Source data Block Start

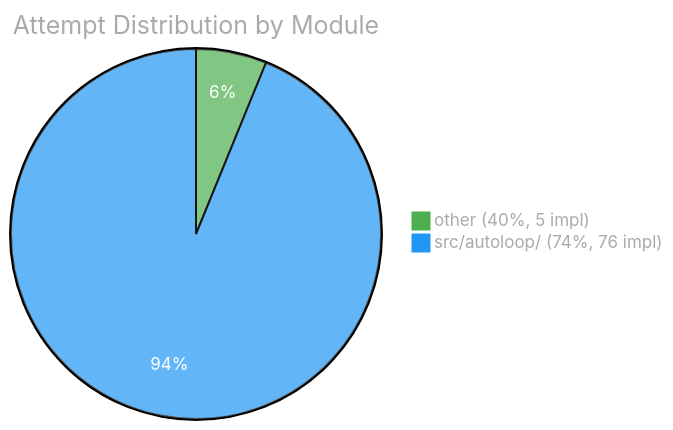
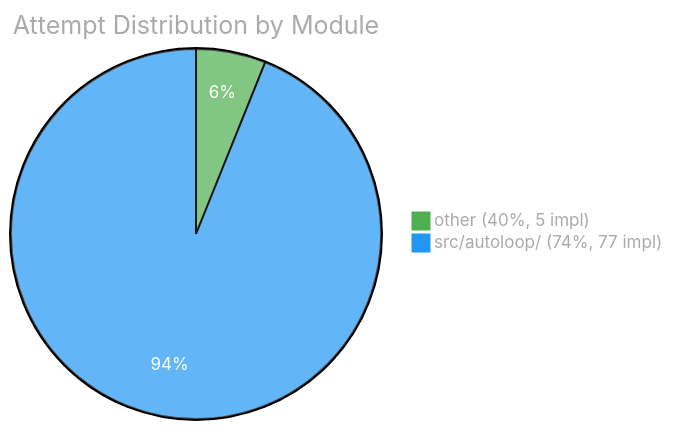
One commit to Sanctum-Origo-Systems/autoloop changed the third of 3 diagrams in EVAL.md. Above: the diagram before and after it, drawn with Mermaid. The commit also changed other lines of this file and 11 other files, not shown here.

````diff
--- a/EVAL.md
+++ b/EVAL.md
@@ -52,6 +52,6 @@
 ```mermaid
 %%{init: {'theme': 'base', 'themeVariables': {'pie1': '#4CAF50', 'pie2': '#2196F3', 'pie3': '#FF9800', 'pie4': '#E91E63', 'pie5': '#9C27B0', 'pie6': '#00BCD4', 'pieTitleTextColor': '#aaa', 'pieLegendTextColor': '#aaa', 'pieSectionTextColor': '#fff'}}}%%
 pie title Attempt Distribution by Module
     "other (40%, 5 impl)" : 5
-    "src/autoloop/ (74%, 76 impl)" : 76
+    "src/autoloop/ (74%, 77 impl)" : 77
 ```
````
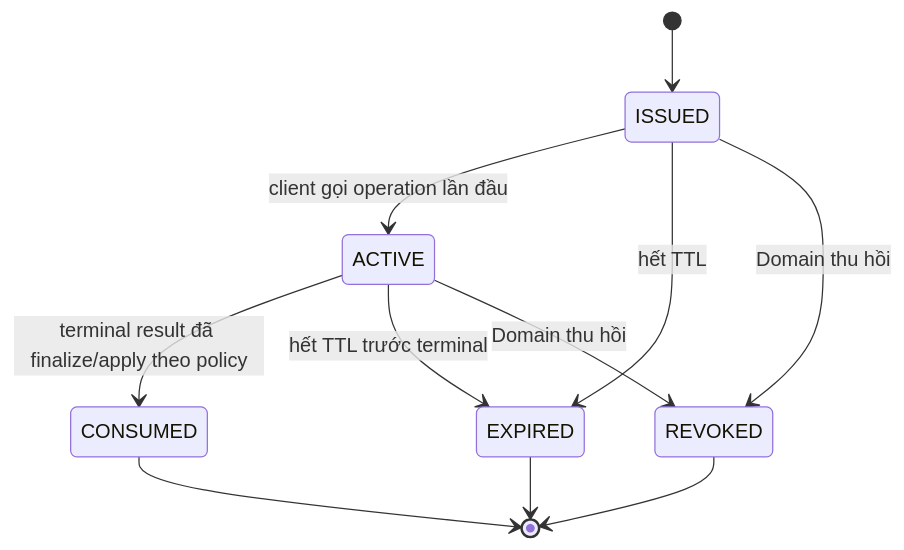
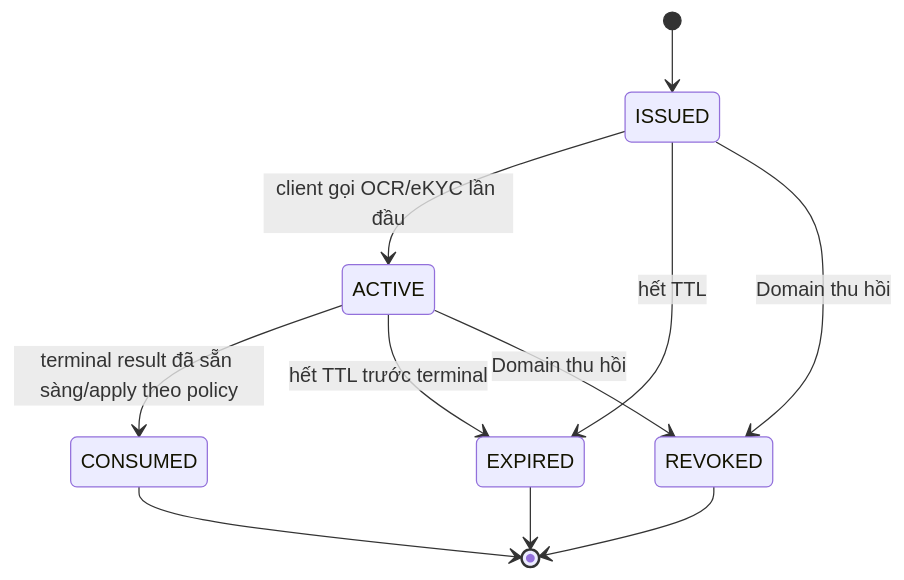
The fifth of 6 diagrams in tdd-ocr-ekyc-delegated-client-flow.md (huynv-xyz/vhm), drawn with Mermaid before and after one commit. The commit also changed other lines of this file, not shown here.

````diff
--- a/tdd-ocr-ekyc-delegated-client-flow.md
+++ b/tdd-ocr-ekyc-delegated-client-flow.md
@@ -579,13 +578,13 @@
 ```mermaid
 stateDiagram-v2
     [*] --> ISSUED
-    ISSUED --> ACTIVE: client gọi operation lần đầu
-    ACTIVE --> CONSUMED: terminal result đã finalize/apply theo policy
+    ISSUED --> ACTIVE: client gọi OCR/eKYC lần đầu
+    ACTIVE --> CONSUMED: terminal result đã sẵn sàng/apply theo policy
     ISSUED --> EXPIRED: hết TTL
     ACTIVE --> EXPIRED: hết TTL trước terminal
     ISSUED --> REVOKED: Domain thu hồi
     ACTIVE --> REVOKED: Domain thu hồi
     CONSUMED --> [*]
     EXPIRED --> [*]
     REVOKED --> [*]
 ```
````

Source data Block End

Exercise aim →
Filter the listing above down to the lines that contain the word "apply".

Solution to the problem →
-    ACTIVE --> CONSUMED: terminal result đã finalize/apply theo policy
+    ACTIVE --> CONSUMED: terminal result đã sẵn sàng/apply theo policy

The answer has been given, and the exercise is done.